The old adage that time equals money is especially true in any labor-intensive activity. Making pottery is certainly an endeavor that requires direct labor to produce pottery for sale. Handmade pottery by definition requires physical attention from the potter during many stages of the operation.
The strength of Bartel’s work lies in its ability to straddle the line between humor, religious and historical imagery, and the familiar. His sculptures depict vulnerable human forms that are often changed by outside influences.
As a field, we are particularly good at time travel, but really only in one direction. We can, and should, start to look forward-further and more often than we do. Many potters define their work by how it differs from industrially made work. For example, the industrial pot is seen as flawless, boring, identical, sterile, cheap, safe and lacking a personal connection to the user. This critical definition goes back to William Morris’ 19th-century attack on industrialization and his subsequent championing of craft.

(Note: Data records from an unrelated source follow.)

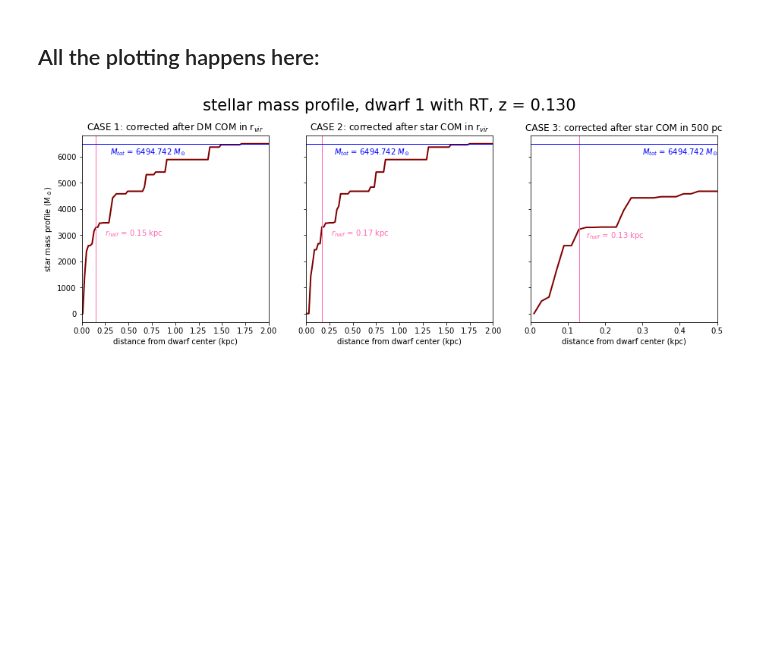
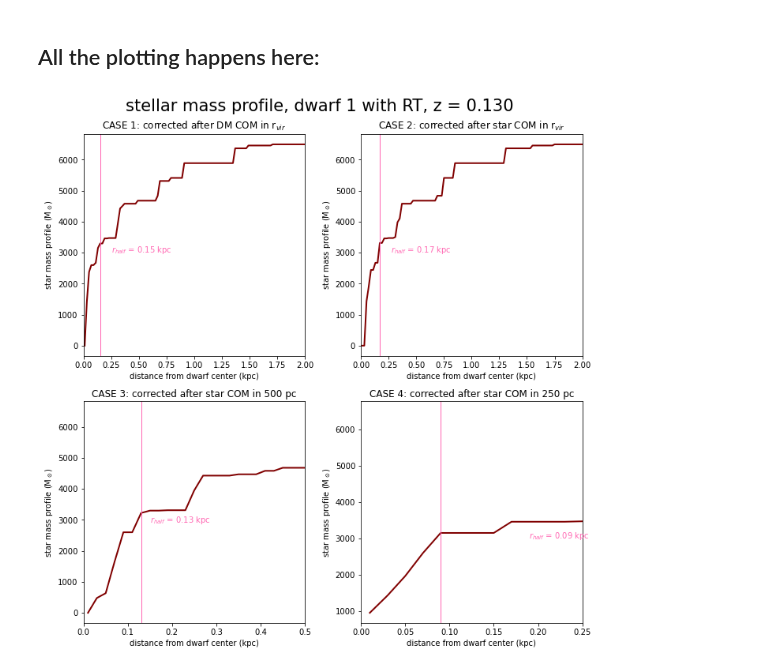
Before and after one commit to nguyenbinh1612/Binh_UFD, a Jupyter notebook: velocity analysis/velocity analysis.ipynb, the cells around one changed output. Cells and saved outputs as stored; diff of their text form; code cells hidden in the pictures; blank space fills up the shorter version.

```diff
--- a/velocity analysis/velocity analysis.ipynb
+++ b/velocity analysis/velocity analysis.ipynb
@@ -247,0 +377,3 @@ Success!
+# %%
+# Next, determine the stellar mass profile, the total mass, the stellar half-mass and r_half.
+mass_prof4, M_tot4, M_half4, r_half4 = analyze.star_mass_analysis(bin_size, radius_array, r_star_case4, star_mass_290)
@@ -248,46 +399,59 @@ Success!
 # %% [markdown]
 ## All the plotting happens here:
 # %%
-fig, (ax1, ax2, ax3) = plt.subplots(1, 3, sharey=True, figsize=[15, 5])
+fig, (ax) = plt.subplots(2, 2, figsize=[10, 10])
 
 # Plotting case 1:
-ax1.plot(radius_array, mass_prof1, 'maroon', linewidth=2)
-ax1.axvline(r_half1, color='hotpink', linewidth=1)
-ax1.set(xlabel='distance from dwarf center (kpc)', ylabel='star mass profile (M$_\odot$)')
-ax1.set_xlim([0, 2])
-ax1.set_title('CASE 1: corrected after DM COM in r$_{vir}$')
-ax1.axhline(M_tot1, color='blue', linewidth=1)
-ax1.text(0.30, M_tot1 - 400, '''$M_{tot}$ = ''' + str(round(M_tot1, 3)) \
-         + ''' $M_{\odot}$''', fontsize=10, color='blue')
-ax1.text(r_half1 + 0.1, 3000, '''$r_{half}$ = ''' + str(round(r_half1, 3)) + ''' kpc''', fontsize=10, color='hotpink')
-ax1.set_box_aspect(1)
+ax[0,0].plot(radius_array, mass_prof1, 'maroon', linewidth=2)
+ax[0,0].axvline(r_half1, color='hotpink', linewidth=1)
+ax[0,0].set(xlabel='distance from dwarf center (kpc)', ylabel='star mass profile (M$_\odot$)')
+ax[0,0].set_xlim([0, 2])
+ax[0,0].set_title('CASE 1: corrected after DM COM in r$_{vir}$')
+#ax[0,0].axhline(M_tot1, color='blue', linewidth=1)
+#ax[0,0].text(0.30, M_tot1 - 400, '''$M_{tot}$ = ''' + str(round(M_tot1, 3)) \
+#         + ''' $M_{\odot}$''', fontsize=10, color='blue')
+ax[0,0].text(r_half1 + 0.1, 3000, '''$r_{half}$ = ''' + str(round(r_half1, 3)) + ''' kpc''', fontsize=10, color='hotpink')
+ax[0,0].set_box_aspect(1)
 
 # Plotting case 2:
-ax2.plot(radius_array, mass_prof2, 'maroon', linewidth=2)
-ax2.axvline(r_half2, color='hotpink', linewidth=1)
-ax2.set(xlabel='distance from dwarf center (kpc)')
-ax2.set_title('CASE 2: corrected after star COM in r$_{vir}$')
-ax2.set_xlim([0, 2])
-ax2.axhline(M_tot2, color='blue', linewidth=1)
-ax2.text(0.30, M_tot2 - 400, '''$M_{tot}$ = ''' + str(round(M_tot2, 3)) \
-         + ''' $M_{\odot}$''', fontsize=10, color='blue')
-ax2.text(r_half2 + 0.1, 3000, '''$r_{half}$ = ''' + str(round(r_half2, 3)) + ''' kpc''', fontsize=10, color='hotpink')
-ax2.set_box_aspect(1)
+ax[0,1].plot(radius_array, mass_prof2, 'maroon', linewidth=2)
+ax[0,1].axvline(r_half2, color='hotpink', linewidth=1)
+ax[0,1].set(xlabel='distance from dwarf center (kpc)', ylabel='star mass profile (M$_\odot$)')
+ax[0,1].set_title('CASE 2: corrected after star COM in r$_{vir}$')
+ax[0,1].set_xlim([0, 2])
+#ax[0,1].axhline(M_tot2, color='blue', linewidth=1)
+#ax[0,1].text(0.30, M_tot2 - 400, '''$M_{tot}$ = ''' + str(round(M_tot2, 3)) \
+#         + ''' $M_{\odot}$''', fontsize=10, color='blue')
+ax[0,1].text(r_half2 + 0.1, 3000, '''$r_{half}$ = ''' + str(round(r_half2, 3)) + ''' kpc''', fontsize=10, color='hotpink')
+ax[0,1].set_box_aspect(1)
 
 # Plotting case 3:
-ax3.plot(radius_array, mass_prof3, 'maroon', linewidth=2)
-ax3.axvline(r_half3, color='hotpink', linewidth=1)
-ax3.set(xlabel='distance from dwarf center (kpc)')
-ax3.set_title('CASE 3: corrected after star COM in 500 pc')
-ax3.set_xlim([0, 0.5])
-ax3.axhline(M_tot3, color='blue', linewidth=1)
-ax3.text(0.30, M_tot3 - 400, '''$M_{tot}$ = ''' + str(round(M_tot3, 3)) \
-         + ''' $M_{\odot}$''', fontsize=10, color='blue')
-ax3.text(r_half3 + 0.02, 2900, '''$r_{half}$ = ''' + str(round(r_half3, 3)) + ''' kpc''', fontsize=10, color='hotpink')
-ax3.set_box_aspect(1)
+ax[1,0].plot(radius_array, mass_prof3, 'maroon', linewidth=2)
+ax[1,0].axvline(r_half3, color='hotpink', linewidth=1)
+ax[1,0].set(xlabel='distance from dwarf center (kpc)', ylabel='star mass profile (M$_\odot$)')
+ax[1,0].set_title('CASE 3: corrected after star COM in 500 pc')
+ax[1,0].set_xlim([0, 0.5])
+#ax[1,0].axhline(M_tot3, color='blue', linewidth=1)
+#ax[1,0].text(0.30, M_tot3 - 400, '''$M_{tot}$ = ''' + str(round(M_tot3, 3)) \
+#         + ''' $M_{\odot}$''', fontsize=10, color='blue')
+ax[1,0].text(r_half3 + 0.02, 2900, '''$r_{half}$ = ''' + str(round(r_half3, 3)) + ''' kpc''', fontsize=10, color='hotpink')
+ax[1,0].set_box_aspect(1)
+
+# Plotting case 4:
+ax[1,1].plot(radius_array, mass_prof4, 'maroon', linewidth=2)
+ax[1,1].axvline(r_half4, color='hotpink', linewidth=1)
+ax[1,1].set(xlabel='distance from dwarf center (kpc)', ylabel='star mass profile (M$_\odot$)')
+ax[1,1].set_xlim([0, 0.25])
+ax[1,1].set_title('CASE 4: corrected after star COM in 250 pc')
+#ax[1,1].axhline(M_tot4, color='blue', linewidth=1)
+#ax[1,1].text(0.30, M_tot4 - 400, '''$M_{tot}$ = ''' + str(round(M_tot4, 3)) \
+#         + ''' $M_{\odot}$''', fontsize=10, color='blue')
+ax[1,1].text(r_half4 + 0.1, 3000, '''$r_{half}$ = ''' + str(round(r_half4, 3)) + ''' kpc''', fontsize=10, color='hotpink')
+ax[1,1].set_box_aspect(1)
 
 plt.suptitle('stellar mass profile, dwarf 1 with RT, z = 0.130', fontsize=21)
+plt.tight_layout()
 plt.show()
 # %% [output]
-[figure, old version]
+[figure, new version]
 # %%
```
Also changed, not shown: parts of 11 cells of this notebook.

Three dimensional printing can be used to create ceramic-art objects, out of three different types of slip bodies, and can be finished using standard ceramic equipment and processes.
As part of our Working Potter series, successful potter Simon Levin shares his approach to the handmade pottery business.

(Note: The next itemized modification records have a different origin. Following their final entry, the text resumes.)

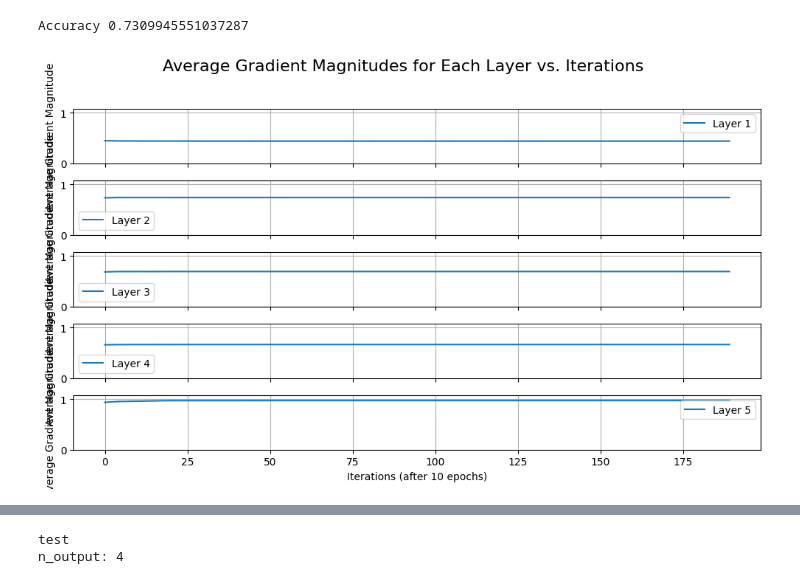
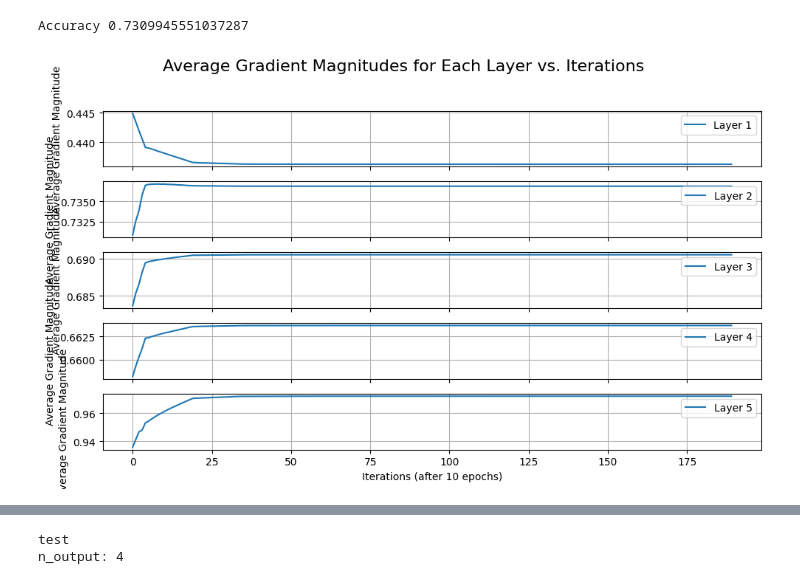
Before and after one commit to ElijahChesnut26/MLLab4, a Jupyter notebook: lab4.ipynb, the cells around one changed output, grey strips where cells are left out. Drawn from its saved outputs; the diff is of its cells as text; code cells hidden in the pictures.

Commit message:
some analysis and graphing done. F1 test done

```diff
--- a/lab4.ipynb
+++ b/lab4.ipynb
@@ -1313,19 +1313,18 @@ Accuracy 0.7309945551037287
 # %%
 num_layers = len(five_layer.grad_magnitudes)
 max_value = max([np.max(np.abs(five_layer.grad_magnitudes[layer_index][10:])) for layer_index in range(num_layers)])
 # Create subplots: one for each layer
 fig, axs = plt.subplots(num_layers, 1, figsize=(10, 6), sharex=True)
 for layer_index in range(num_layers):
     axs[layer_index].plot(np.abs(five_layer.grad_magnitudes[layer_index][10:]), label=f'Layer {layer_index + 1}')
-    axs[layer_index].set_ylim(0, max_value+.1)
     axs[layer_index].set_ylabel('Average Gradient Magnitude')
     axs[layer_index].legend()
     axs[layer_index].grid()
 
 # Set common x-label for all subplots
 plt.xlabel('Iterations (after 10 epochs)')
 plt.suptitle('Average Gradient Magnitudes for Each Layer vs. Iterations', fontsize=16)
 plt.tight_layout(rect=[0, 0, 1, 0.95])  # Adjust layout to make room for the title
 plt.show()
 # %% [output]
-[figure, old version]
+[figure, new version]
```
Also changed, not shown: parts of 6 cells of this notebook.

Whether you’re talking about the pottery wheel or a rapid prototyping machine, a pit in the ground or a tunnel kiln, technology is closely tied with the production of ceramic objects.
Sculptor John Brickels discusses his approach to making art, surviving as an artist and his best advice for those wishing to do the same.
Focus: Work and Play: The Sculptor’s Life
There are about as many ways to make a living as a ceramic sculptor as there are people attempting it. In this issue, three sculptors making very different work share their advice and experience on balancing life and work, promoting and selling, as well as their aesthetic perspectives.